"On Christmas Eve the Free State Executive Council gave notice of a new ‘offensive' in the economic war—for we must assume that its latest action is designed primarily as a blow against Great Britain. It issued an Order, under the Control of Imports Act, prohibiting imports of coal, culm, shale and slack from to-day until the 1st February next."
Surely when the Minister's policy on Christmas Eve was such as to draw a statement of that kind from that Dublin newspaper, which has some concern for its reputation in commenting on public matters, the Minister must understand the position in which the country as a whole is placed. It is degrading to the position of the Government and its prestige that it should now come into the House for the purpose of implementing, to some extent, that agreement, without any explanation, good, bad or indifferent, as to the reasons that brought them to make this agreement, and the effect which this agreement is going to have on the country. The House is entitled to an explanation.
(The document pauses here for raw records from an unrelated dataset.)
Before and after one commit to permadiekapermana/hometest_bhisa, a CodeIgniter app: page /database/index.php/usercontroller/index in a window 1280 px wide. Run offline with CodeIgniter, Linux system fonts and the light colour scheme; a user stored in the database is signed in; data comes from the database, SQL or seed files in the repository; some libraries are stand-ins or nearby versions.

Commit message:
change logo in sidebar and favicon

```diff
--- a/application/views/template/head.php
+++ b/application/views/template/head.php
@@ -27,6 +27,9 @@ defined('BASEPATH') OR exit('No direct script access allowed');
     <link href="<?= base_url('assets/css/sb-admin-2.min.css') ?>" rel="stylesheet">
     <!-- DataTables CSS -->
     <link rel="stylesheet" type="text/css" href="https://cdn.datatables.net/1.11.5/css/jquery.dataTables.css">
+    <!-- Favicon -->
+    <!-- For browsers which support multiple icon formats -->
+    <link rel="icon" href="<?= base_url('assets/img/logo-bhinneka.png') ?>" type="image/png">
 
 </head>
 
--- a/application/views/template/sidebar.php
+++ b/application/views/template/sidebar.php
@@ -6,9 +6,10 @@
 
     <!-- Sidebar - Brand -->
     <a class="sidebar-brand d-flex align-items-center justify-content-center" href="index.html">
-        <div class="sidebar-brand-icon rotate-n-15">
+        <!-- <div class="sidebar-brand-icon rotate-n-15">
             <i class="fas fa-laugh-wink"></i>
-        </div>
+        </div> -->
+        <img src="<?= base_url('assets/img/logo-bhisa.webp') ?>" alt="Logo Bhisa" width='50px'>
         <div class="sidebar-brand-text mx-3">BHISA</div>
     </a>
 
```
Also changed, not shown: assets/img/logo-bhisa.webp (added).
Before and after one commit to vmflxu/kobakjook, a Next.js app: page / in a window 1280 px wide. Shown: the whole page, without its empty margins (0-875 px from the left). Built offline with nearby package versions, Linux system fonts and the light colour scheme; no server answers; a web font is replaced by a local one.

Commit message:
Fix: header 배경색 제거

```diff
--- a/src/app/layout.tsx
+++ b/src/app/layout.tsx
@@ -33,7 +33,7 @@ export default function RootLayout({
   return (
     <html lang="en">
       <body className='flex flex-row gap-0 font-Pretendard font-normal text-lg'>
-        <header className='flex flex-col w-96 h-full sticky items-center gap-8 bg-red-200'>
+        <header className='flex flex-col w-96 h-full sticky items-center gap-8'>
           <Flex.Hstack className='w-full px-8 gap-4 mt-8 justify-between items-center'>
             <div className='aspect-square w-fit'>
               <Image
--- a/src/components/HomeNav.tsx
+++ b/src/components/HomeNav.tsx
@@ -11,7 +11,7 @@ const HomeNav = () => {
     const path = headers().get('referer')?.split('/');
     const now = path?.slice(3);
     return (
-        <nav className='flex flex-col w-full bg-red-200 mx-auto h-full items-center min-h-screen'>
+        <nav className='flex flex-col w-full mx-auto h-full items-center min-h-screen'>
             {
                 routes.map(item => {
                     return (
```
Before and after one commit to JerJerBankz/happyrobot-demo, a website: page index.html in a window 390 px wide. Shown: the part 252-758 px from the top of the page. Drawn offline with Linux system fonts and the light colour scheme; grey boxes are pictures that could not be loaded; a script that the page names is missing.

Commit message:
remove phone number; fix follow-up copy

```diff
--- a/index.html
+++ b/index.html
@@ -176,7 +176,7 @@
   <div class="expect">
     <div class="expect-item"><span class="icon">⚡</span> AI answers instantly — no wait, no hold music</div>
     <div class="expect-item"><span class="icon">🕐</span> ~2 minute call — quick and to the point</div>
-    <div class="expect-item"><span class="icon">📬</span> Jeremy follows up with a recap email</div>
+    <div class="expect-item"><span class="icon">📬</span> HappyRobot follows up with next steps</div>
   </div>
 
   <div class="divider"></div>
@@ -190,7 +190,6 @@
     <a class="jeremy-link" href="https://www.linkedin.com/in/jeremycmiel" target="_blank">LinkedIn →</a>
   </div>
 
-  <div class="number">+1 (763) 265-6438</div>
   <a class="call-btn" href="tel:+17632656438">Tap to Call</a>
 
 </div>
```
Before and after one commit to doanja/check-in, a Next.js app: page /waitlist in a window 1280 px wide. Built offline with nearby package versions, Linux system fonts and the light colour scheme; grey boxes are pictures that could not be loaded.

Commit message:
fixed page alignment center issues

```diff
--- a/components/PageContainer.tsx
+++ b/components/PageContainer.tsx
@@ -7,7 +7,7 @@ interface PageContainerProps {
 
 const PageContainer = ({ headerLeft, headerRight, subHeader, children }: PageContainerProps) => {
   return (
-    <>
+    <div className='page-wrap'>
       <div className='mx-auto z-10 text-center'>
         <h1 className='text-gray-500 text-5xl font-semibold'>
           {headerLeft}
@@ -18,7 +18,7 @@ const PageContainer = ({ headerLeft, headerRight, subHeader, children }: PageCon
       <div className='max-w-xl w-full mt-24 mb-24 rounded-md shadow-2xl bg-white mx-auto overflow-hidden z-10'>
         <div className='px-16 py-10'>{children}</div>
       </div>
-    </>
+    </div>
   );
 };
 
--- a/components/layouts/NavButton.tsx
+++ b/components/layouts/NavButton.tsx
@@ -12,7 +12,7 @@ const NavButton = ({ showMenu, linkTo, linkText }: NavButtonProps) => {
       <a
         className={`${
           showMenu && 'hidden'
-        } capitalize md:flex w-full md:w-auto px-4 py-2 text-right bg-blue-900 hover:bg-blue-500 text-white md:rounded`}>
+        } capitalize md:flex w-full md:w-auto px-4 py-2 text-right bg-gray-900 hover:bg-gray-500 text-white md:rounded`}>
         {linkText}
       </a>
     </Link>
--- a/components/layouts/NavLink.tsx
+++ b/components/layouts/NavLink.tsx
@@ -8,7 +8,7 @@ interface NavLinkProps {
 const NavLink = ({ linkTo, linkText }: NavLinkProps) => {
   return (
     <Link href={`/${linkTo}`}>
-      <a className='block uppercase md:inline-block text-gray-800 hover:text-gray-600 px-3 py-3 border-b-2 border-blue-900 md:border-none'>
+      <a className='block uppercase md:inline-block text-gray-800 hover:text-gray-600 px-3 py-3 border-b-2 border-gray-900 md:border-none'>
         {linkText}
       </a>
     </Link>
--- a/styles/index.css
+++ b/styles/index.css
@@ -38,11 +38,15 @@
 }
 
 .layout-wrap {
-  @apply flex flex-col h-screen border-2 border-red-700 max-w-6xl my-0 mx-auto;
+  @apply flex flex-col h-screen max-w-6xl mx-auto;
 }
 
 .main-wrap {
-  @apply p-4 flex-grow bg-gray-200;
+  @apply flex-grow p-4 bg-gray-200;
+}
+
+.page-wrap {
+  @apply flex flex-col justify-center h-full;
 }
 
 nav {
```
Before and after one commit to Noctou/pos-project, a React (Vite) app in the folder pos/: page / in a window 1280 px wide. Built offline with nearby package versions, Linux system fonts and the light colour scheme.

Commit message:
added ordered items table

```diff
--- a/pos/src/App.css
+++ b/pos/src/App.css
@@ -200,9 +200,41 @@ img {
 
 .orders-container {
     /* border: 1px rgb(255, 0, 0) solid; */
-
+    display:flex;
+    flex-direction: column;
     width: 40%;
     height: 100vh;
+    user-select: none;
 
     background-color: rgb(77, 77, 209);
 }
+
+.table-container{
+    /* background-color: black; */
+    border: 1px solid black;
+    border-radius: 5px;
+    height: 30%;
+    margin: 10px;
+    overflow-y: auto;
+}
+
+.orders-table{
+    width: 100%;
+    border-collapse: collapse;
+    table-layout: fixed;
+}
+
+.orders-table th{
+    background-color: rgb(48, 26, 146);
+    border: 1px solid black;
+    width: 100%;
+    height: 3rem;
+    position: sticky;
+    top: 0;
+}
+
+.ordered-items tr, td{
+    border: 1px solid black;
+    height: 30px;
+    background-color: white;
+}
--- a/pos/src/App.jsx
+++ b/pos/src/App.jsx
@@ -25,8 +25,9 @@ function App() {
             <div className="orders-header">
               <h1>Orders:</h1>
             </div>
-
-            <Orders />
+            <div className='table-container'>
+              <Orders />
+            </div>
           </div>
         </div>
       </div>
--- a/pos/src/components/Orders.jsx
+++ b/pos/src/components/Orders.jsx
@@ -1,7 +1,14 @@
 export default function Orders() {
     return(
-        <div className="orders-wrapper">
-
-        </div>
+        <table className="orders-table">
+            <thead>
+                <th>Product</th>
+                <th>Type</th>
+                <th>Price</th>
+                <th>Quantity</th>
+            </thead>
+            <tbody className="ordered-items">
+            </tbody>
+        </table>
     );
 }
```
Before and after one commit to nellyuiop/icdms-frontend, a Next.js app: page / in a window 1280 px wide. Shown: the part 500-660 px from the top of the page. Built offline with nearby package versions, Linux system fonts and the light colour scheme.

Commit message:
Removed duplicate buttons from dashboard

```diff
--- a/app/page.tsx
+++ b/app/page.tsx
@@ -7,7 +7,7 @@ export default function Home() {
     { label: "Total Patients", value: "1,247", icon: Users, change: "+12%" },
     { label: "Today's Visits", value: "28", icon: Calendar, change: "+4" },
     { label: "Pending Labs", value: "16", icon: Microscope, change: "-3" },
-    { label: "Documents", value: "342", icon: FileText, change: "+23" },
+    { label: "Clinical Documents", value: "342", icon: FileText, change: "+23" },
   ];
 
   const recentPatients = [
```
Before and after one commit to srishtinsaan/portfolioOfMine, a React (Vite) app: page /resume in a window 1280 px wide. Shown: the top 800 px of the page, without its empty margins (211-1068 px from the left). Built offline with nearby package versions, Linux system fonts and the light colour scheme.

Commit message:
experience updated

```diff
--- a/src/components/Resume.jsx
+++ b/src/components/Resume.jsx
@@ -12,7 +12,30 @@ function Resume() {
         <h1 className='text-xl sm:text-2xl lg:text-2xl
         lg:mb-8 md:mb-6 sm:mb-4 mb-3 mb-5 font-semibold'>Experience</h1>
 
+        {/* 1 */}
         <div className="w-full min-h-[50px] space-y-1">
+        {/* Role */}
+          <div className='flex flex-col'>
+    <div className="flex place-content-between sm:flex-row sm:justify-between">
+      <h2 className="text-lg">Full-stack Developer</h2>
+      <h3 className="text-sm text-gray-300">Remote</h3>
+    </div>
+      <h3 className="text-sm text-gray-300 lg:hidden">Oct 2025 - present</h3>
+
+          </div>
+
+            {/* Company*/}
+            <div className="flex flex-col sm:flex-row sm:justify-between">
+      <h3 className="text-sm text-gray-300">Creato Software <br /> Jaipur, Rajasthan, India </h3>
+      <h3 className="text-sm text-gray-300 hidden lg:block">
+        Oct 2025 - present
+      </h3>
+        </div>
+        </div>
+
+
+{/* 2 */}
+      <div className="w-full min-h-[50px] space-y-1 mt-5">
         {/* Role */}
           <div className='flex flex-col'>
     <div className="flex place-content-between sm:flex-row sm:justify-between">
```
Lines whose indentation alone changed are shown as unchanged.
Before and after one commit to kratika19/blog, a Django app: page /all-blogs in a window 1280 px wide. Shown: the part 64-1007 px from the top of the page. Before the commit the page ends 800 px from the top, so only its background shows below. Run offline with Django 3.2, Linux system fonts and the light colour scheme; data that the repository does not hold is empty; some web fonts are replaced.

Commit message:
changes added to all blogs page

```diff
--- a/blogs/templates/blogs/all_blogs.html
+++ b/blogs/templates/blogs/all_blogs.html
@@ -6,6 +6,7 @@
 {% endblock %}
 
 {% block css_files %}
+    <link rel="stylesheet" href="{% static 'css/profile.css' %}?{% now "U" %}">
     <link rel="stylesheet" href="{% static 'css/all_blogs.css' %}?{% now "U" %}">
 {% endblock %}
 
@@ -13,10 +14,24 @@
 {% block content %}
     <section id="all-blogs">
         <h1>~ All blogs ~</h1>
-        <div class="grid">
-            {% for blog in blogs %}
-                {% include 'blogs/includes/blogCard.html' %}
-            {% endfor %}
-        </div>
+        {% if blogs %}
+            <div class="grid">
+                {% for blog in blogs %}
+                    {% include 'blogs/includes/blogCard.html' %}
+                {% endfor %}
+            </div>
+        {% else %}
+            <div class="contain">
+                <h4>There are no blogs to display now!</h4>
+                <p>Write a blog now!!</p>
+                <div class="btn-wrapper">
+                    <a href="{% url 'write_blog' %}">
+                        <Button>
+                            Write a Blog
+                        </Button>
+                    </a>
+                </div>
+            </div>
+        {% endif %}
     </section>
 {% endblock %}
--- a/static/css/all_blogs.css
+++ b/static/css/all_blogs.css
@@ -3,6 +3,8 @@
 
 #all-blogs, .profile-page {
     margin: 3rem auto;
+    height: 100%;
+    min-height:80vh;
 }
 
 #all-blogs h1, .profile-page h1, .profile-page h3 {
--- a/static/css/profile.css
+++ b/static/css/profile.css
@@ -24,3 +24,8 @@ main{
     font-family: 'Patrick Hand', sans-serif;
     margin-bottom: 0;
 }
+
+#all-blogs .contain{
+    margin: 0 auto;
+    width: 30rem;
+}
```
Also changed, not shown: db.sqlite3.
In the matter of price, too, I think there is a point to which the Minister should direct his attention. If the Minister takes his own trade statistics as to the amount of coal brought in in February and March—the only months for which we have any information from him as yet—he will see that the prices of coal tend to rise. There is rather an interesting point on the other side that, if you take the British figures for imports of coal into this country and the value per ton of these imports, the coal they are sending here, according to the British figures, has fallen in value per month per ton. It would bear out the complaint that is being made by some of the people that have made complaints in the matter that an inferior class of coal is coming in here. It would be interesting to know how his statisticians place the price on the coal which they pay at the port if a different tendency is shown by the figures quoted with regard to prices and the figures quoted in the British returns. However, the Minister will surely not tell the House that it need not know any more about this agreement than what he has told them here to-night.